Given data section start
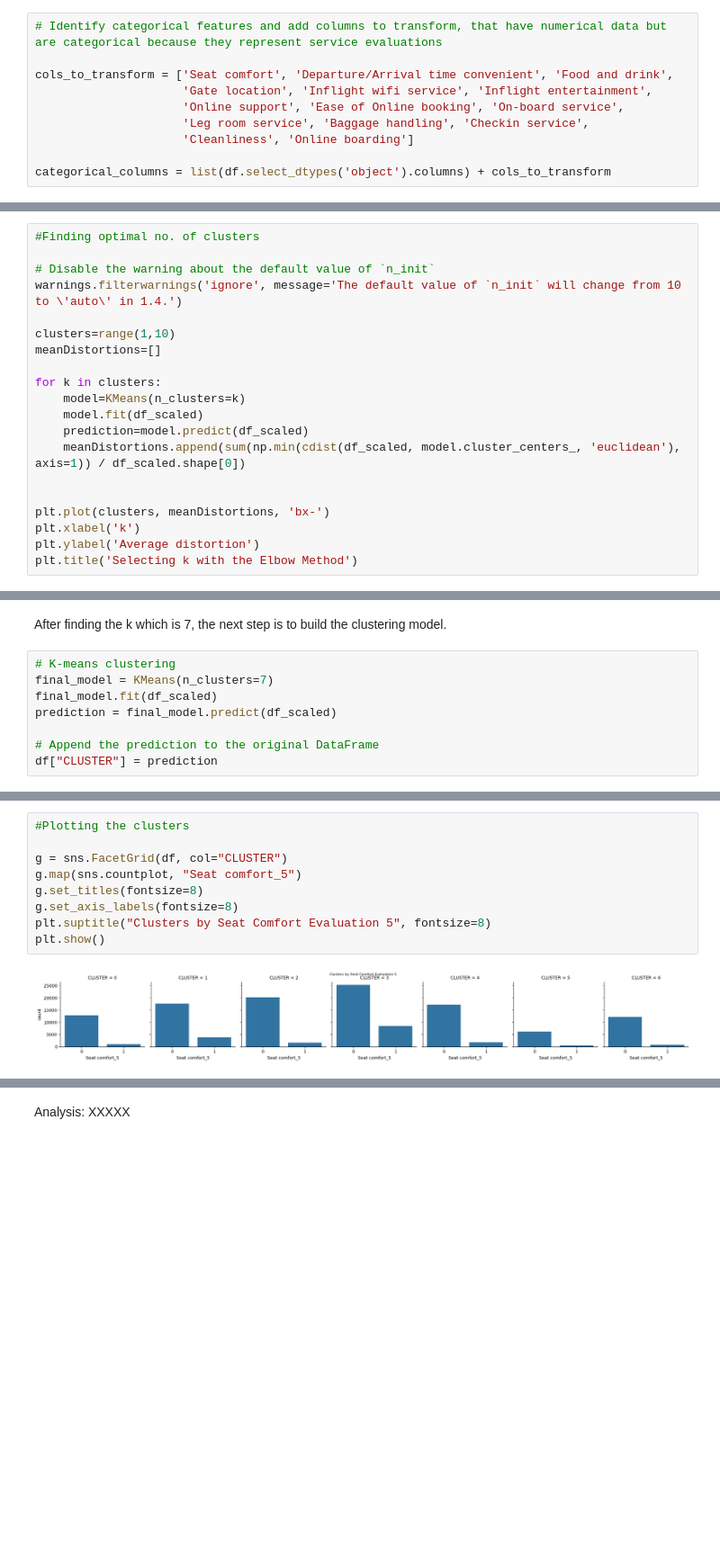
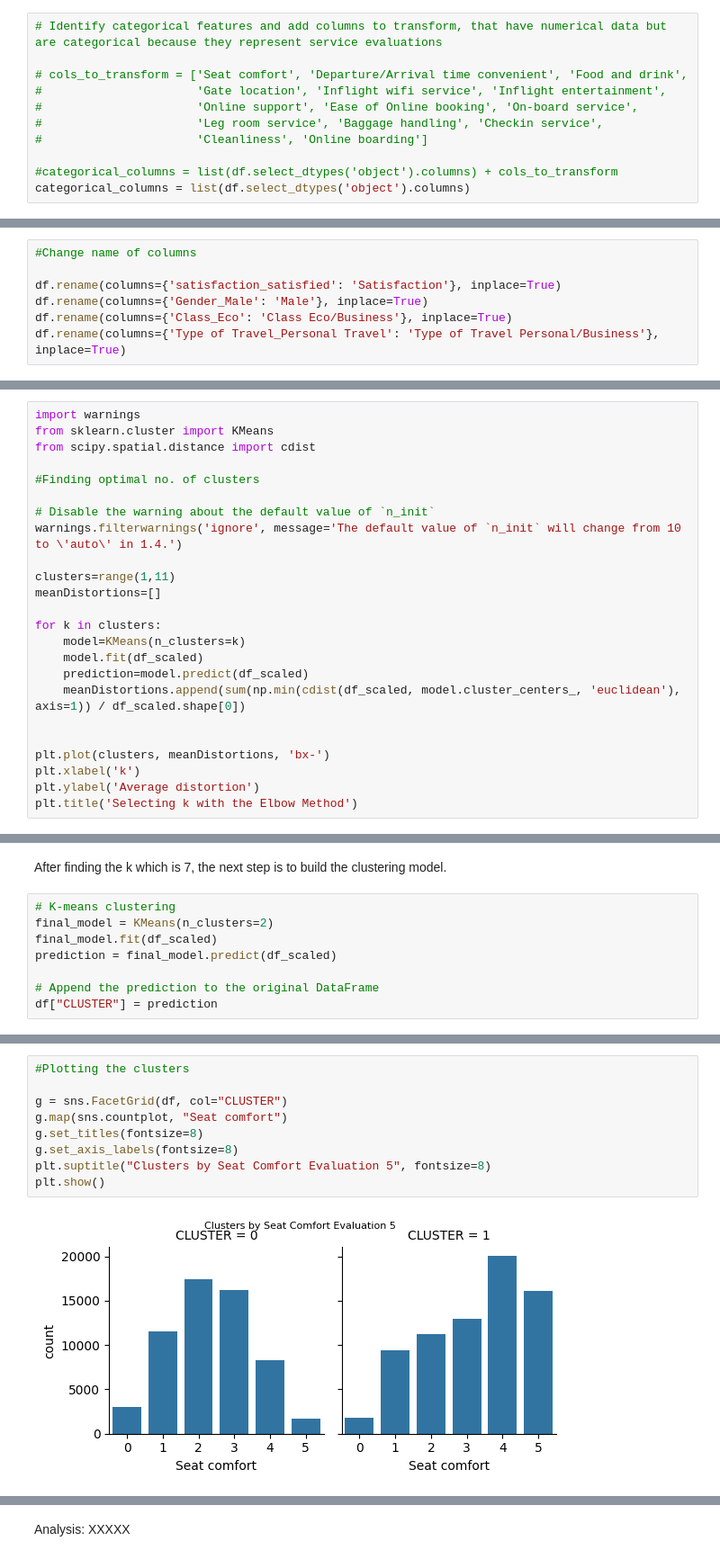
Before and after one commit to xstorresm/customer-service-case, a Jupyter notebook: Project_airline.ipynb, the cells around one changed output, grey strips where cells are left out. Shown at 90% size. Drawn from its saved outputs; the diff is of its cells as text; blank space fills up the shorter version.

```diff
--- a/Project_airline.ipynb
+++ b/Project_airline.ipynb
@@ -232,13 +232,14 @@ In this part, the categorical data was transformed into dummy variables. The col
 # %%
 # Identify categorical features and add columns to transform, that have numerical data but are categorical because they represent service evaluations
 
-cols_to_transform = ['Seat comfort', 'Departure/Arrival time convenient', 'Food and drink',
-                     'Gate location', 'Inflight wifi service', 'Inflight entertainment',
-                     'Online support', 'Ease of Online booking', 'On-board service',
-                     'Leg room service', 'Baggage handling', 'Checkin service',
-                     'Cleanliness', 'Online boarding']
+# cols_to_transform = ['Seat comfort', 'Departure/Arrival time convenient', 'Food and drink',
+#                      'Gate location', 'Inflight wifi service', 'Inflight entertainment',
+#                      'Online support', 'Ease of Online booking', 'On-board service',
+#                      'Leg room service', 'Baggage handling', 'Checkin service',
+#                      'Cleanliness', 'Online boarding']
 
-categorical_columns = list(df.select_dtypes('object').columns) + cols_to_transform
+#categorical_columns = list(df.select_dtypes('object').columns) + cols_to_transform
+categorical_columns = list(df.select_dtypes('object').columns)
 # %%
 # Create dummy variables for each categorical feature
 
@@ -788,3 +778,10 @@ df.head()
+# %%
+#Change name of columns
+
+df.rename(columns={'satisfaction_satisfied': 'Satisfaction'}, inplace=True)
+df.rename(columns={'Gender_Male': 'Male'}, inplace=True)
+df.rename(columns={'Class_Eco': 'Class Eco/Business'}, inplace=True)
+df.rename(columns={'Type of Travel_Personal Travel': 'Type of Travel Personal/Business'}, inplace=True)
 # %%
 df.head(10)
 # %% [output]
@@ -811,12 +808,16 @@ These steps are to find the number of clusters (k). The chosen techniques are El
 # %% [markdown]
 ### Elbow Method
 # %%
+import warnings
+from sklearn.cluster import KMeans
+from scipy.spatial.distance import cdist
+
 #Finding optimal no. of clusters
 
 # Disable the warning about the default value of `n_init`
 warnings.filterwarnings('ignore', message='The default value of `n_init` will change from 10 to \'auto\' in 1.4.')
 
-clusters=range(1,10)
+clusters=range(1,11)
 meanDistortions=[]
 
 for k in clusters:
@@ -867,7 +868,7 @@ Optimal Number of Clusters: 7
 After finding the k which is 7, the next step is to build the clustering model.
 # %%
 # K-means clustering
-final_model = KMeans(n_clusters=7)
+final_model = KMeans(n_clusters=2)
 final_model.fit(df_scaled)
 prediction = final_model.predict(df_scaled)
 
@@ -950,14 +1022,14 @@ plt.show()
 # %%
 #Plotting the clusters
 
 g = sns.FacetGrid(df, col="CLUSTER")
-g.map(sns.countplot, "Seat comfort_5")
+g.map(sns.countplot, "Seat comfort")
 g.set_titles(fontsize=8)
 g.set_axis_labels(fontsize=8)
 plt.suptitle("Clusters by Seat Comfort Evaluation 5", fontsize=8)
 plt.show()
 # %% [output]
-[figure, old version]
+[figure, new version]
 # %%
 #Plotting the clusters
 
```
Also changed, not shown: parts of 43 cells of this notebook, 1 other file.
Given data section end
Given data section start
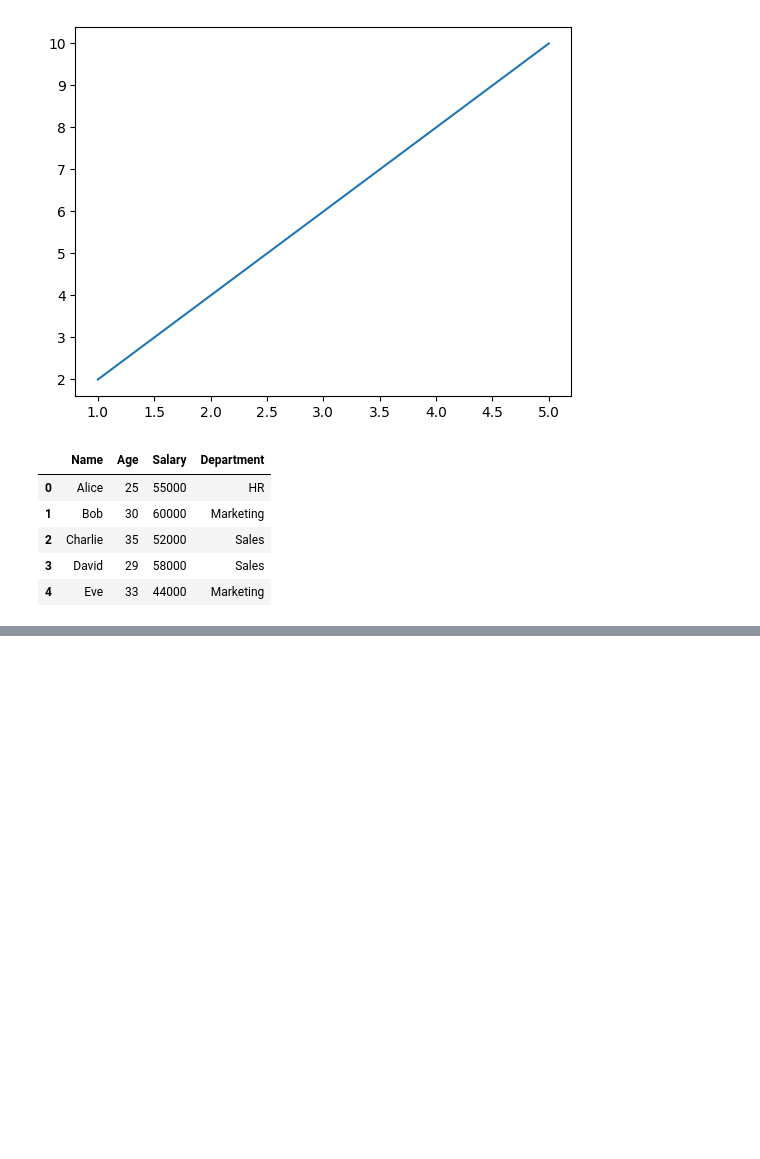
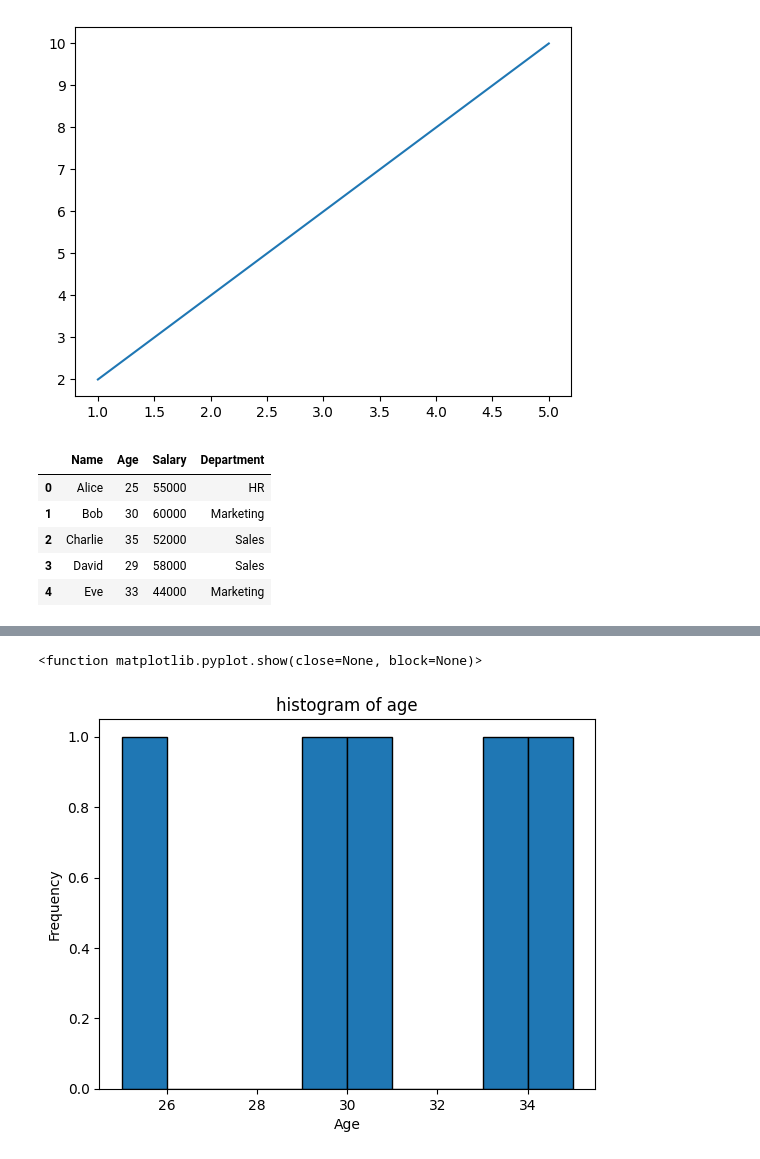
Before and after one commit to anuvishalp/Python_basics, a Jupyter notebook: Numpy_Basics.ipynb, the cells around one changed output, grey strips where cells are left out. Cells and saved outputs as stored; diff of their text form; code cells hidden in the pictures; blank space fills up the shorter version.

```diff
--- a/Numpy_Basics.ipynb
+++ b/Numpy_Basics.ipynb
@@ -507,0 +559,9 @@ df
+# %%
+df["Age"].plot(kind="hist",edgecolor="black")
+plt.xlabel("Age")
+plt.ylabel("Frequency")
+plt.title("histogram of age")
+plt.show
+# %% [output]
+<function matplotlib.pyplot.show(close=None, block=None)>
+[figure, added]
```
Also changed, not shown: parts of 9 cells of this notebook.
Given data section end
What is being asked =>
Your reply should be a single number: the count of lines above that include the string "service".

Answer area =>
8